Eventually the sound of trickling creeks and waterfalls become discernible, but you don't get to see the source of the sounds very often. There is one place where you do get to cross the creek though, and for a while after my companion and I did so I assumed we were down near sea level. I was wrong: we were only about halfway down the hill.
Crossing the creek
After the creek the walk starts to resemble many other bushwalks, with a steady rise and fall of the track, tangled tree roots and a few rocky sections. The drier surroundings of the higher sections also give way to a new, more rainforest-like environment of ferns and pine needles.
It's along this section that the first glimpses of the water at the bottom become possible through the trees. The sight was a complete surprise to me as I hadn't expected it to still be so far away. I also hadn't expected it to look so green.
There is a chance to get down to the water before you reach Jerusalem Bay, when a very short, overgrown track branches off the main path. It would be easily missed if it wasn't located next to a sign saying 'No camping or fires allowed' (or rather, since the corner has been broken off, 'camping or fires allowed'), which was the only reason my companion and I guessed there was anything to see on the other side of the trees.
After you've pushed through a few bushes, this track opens out onto a small rock platform on the edge of the water. The scene is impressive enough that when others I had recommended this walk to tried it they thought this area was the big finish and turned back afterwards.
I was lucky enough to get to this section at high tide
By not continuing on to Jerusalem Bay, those friends missed out on what might just be one of the best parts of The Great North Walk itself, or at least this section of it. The view you get is spectacular and there is even a rock where you can sit back and take it all in.
My companion and I sat here, had something to eat and re-hydrated ourselves (it was the first drink both of us had needed) as we watched the boats moored out on the water. The place seemed so quiet and peaceful that I almost felt like I was looking at a picture, except for the subtle but constant movement of light reflecting off the rippling water.
The rock on the left made a convenient seat, with a great view of the bay
To our delight, as we relaxed an eagle started swooping in front of us, fishing for a snack of his own. We expected him to depart long before we had tired of watching him, but he was busy at his task the whole time we were there.
At another point, we were interrupted by some cyclists that we had passed earlier (you can't exactly ride bikes along much of The Great North Walk, so I'm not sure why they had brought them along). The pair told us there was a goanna on the path not far away, so we went and marveled at it too.
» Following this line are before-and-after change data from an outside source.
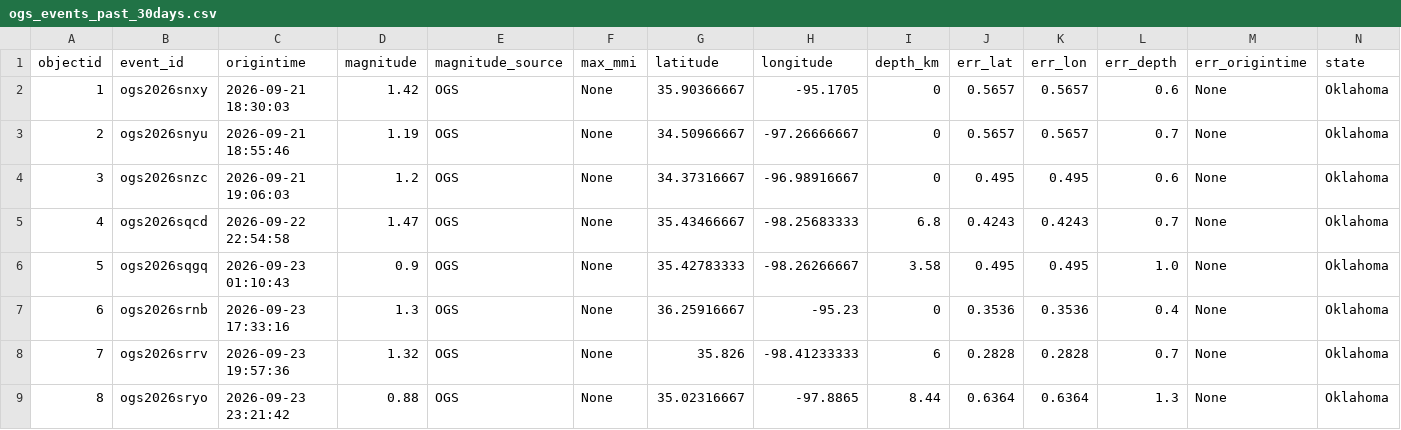
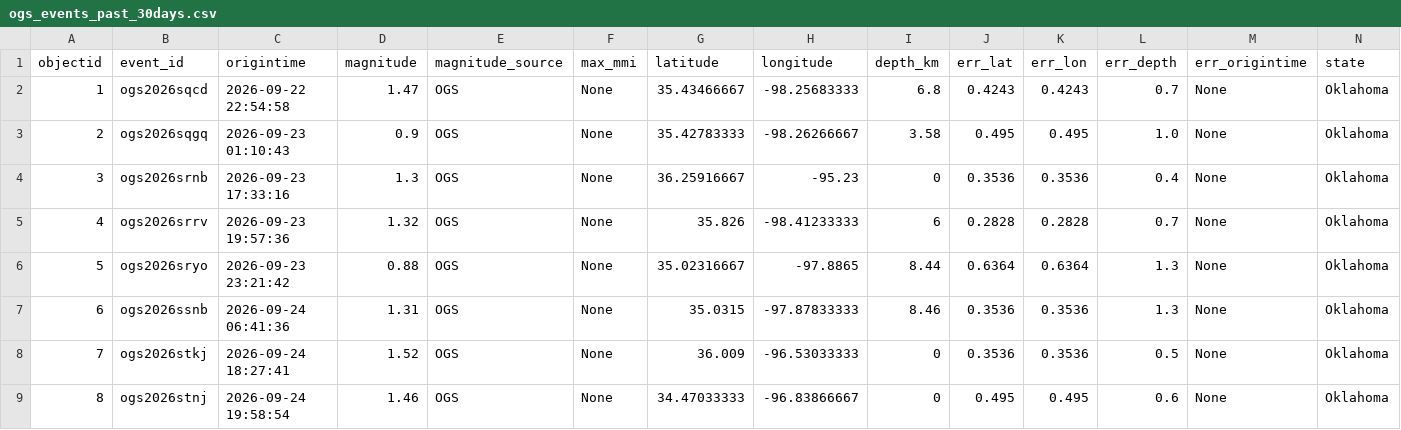
Before and after one commit to Hy-X/OGS_Catalog_Update, a CSV file: ogs_events_past_30days.csv, drawn as a sheet; only a part is shown; the shorter side is filled out with more unchanged rows; removed rows and columns are numbered as before the commit, all else as after; rows hold the shown columns only; the diff names each change by its address in the sheet, - before the commit and + after, or states it on an @@ line.

```diff
--- a/ogs_events_past_30days.csv
+++ b/ogs_events_past_30days.csv
-row 2: 1 | ogs2026snxy | 2026-09-21 18:30:03 | 1.42 | OGS | None | 35.90366667 | -95.1705 | 0 | 0.5657 | 0.5657 | 0.6 | None | Oklahoma
-row 3: 2 | ogs2026snyu | 2026-09-21 18:55:46 | 1.19 | OGS | None | 34.50966667 | -97.26666667 | 0 | 0.5657 | 0.5657 | 0.7 | None | Oklahoma
-row 4: 3 | ogs2026snzc | 2026-09-21 19:06:03 | 1.2 | OGS | None | 34.37316667 | -96.98916667 | 0 | 0.495 | 0.495 | 0.6 | None | Oklahoma
@@ column A (objectid) renumbered from row 2 down @@
```
Also changed, not shown: ogs_events_past_1days.csv, ogs_events_past_7days.csv.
When we returned to our rock, we found the eagle was still busy fishing.
After you've made it to Jerusalem Bay, you can choose to keep going towards Brooklyn, as the cyclists did, and catch a train back to Cowan if you've left your car there. However, my companion and I decided to return the way we had come. She had completed the stretch to Brooklyn before and described it 'soul-destroyingly hard'. I'm sure she was exaggerating, but why ruin what had so far been so enjoyable?
Of course, my satisfaction with the walk could still have been ruined by that pesky section we had first encountered, which would be the last bit I would do on the way back. However, after taking a rest stop along the way, I found I wasn't too tired when I got to it and it actually seemed easier going up than down. It also helped that the sound of traffic prevented me from having to wonder how close this set of stairs was to the beginning. I knew I was near the end when I could hear such signs of civilisation.
If Jerusalem Bay had road access, I'm sure it would be a very popular picnic spot, but for now it's reserved for those adventurous enough to walk there. It really feels like a hidden gem on the Hawkesbury River and it has made me wonder what other sights there are to discover around this area, if you just know where to look.